- [DATA TO USE]
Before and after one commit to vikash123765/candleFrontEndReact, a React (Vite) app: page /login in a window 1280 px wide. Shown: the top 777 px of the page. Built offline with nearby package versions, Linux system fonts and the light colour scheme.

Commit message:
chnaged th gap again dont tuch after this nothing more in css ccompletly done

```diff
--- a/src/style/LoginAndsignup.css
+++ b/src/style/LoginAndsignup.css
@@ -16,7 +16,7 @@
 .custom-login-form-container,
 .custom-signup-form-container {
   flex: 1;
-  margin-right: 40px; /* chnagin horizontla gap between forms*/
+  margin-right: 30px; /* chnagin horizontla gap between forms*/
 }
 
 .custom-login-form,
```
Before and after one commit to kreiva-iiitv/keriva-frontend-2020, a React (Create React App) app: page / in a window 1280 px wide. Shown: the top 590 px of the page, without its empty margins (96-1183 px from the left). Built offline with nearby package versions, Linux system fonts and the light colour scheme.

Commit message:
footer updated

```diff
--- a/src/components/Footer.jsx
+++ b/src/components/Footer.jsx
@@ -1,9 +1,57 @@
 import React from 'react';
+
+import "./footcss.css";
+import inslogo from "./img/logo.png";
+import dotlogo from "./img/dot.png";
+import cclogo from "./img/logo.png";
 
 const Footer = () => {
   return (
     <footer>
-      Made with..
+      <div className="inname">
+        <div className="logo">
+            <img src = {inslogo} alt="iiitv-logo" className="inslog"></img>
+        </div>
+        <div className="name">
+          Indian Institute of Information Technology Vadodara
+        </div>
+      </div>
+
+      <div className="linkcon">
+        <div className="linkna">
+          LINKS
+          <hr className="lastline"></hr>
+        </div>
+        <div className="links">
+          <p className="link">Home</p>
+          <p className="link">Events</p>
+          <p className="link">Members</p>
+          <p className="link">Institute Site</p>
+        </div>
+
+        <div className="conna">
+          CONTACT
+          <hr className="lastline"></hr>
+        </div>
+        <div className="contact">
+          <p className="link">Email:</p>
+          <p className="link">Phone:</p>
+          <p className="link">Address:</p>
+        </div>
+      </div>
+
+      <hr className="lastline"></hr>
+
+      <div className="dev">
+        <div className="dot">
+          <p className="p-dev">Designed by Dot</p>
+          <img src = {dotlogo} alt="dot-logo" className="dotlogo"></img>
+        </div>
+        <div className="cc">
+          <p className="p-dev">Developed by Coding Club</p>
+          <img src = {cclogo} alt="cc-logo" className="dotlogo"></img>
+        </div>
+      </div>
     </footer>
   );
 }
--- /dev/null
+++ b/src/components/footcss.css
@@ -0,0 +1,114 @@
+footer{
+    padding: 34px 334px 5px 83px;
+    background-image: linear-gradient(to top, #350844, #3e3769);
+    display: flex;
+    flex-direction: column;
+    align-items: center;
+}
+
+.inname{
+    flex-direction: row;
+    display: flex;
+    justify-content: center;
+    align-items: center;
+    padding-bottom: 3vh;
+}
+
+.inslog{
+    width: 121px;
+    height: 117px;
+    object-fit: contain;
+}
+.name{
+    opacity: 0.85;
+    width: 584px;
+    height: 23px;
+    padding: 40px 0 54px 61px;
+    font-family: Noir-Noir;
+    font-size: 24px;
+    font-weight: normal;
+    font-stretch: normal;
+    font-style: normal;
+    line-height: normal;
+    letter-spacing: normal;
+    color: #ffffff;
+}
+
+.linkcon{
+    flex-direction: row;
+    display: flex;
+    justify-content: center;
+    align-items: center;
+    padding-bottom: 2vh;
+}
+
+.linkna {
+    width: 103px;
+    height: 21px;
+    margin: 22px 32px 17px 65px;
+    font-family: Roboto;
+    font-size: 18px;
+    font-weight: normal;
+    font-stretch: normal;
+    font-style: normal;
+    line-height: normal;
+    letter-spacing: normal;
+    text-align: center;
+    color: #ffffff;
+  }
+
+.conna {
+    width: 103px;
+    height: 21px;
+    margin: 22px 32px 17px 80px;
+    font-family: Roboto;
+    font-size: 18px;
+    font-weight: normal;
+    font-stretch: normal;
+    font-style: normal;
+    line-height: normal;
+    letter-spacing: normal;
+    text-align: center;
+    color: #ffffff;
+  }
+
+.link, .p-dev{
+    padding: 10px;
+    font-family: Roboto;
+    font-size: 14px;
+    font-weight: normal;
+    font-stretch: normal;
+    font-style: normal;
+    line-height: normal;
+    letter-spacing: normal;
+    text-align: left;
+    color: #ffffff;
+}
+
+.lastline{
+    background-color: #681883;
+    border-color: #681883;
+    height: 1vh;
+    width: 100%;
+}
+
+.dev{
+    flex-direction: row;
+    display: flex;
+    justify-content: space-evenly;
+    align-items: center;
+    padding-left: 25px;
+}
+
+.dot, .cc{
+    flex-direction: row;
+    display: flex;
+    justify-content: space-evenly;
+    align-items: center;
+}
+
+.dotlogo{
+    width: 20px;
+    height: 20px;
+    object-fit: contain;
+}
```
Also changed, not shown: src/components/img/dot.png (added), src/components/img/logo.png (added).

- [REQUIREMENT] Find how many lines in the preceding listing contain the word "forms", and answer with that number only.

- [EXERCISE RESULT] 2